• _Exercise prompt_: From the listing below, pull out every line where the string "anotations" appears.

************

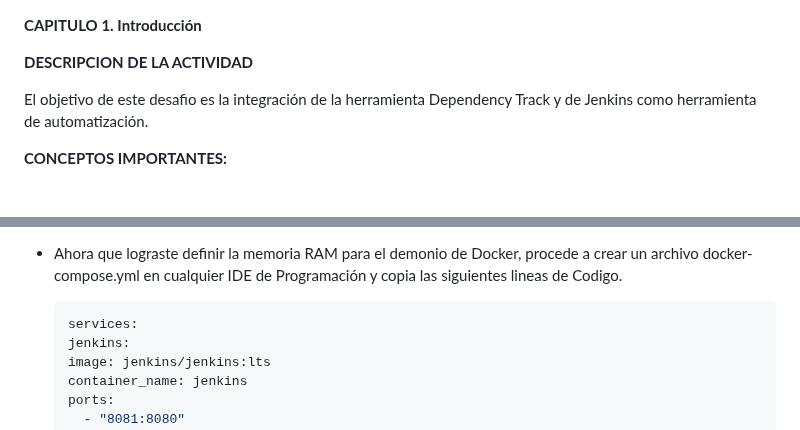
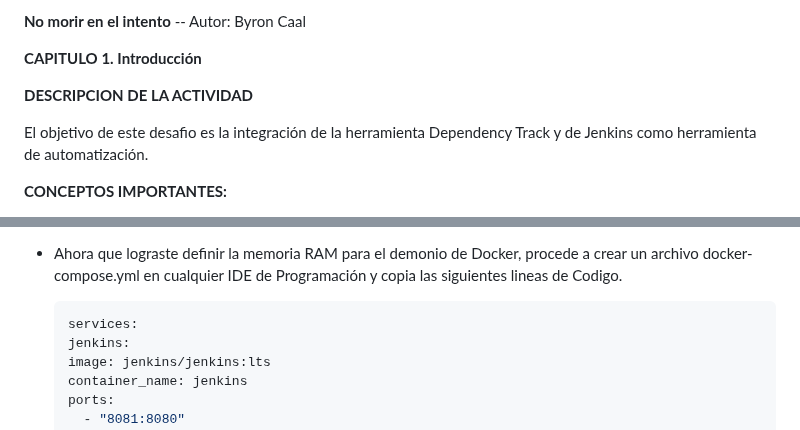
Before and after one commit to REM2016/Muebles_Unicos_13897_v3, a Markdown page: anotations.md, 2 parts joined by grey strips. Drawn GitHub-style.

Commit message:
:zap: Pasito a pasito, suave suavecito

````diff
--- a/anotations.md
+++ b/anotations.md
@@ -1,3 +1,5 @@
+**No morir en el intento** -- Autor: Byron Caal
+
 **CAPITULO 1. Introducción**
 
 **DESCRIPCION DE LA ACTIVIDAD**
@@ -47,7 +49,7 @@ El objetivo de este desafio es la integración de la herramienta Dependency Trac
 
 - Ahora que lograste definir la memoria RAM para el demonio de Docker, procede a crear un archivo docker-compose.yml en cualquier IDE de Programación y copia las siguientes lineas de Codigo.
 
-    ```yml
+    ```yaml
     services:
     jenkins:
     image: jenkins/jenkins:lts
````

************

• _Response area_:
Before and after one commit to REM2016/Muebles_Unicos_13897_v3, a Markdown page: anotations.md, 2 parts joined by grey strips. Drawn GitHub-style.
--- a/anotations.md
+++ b/anotations.md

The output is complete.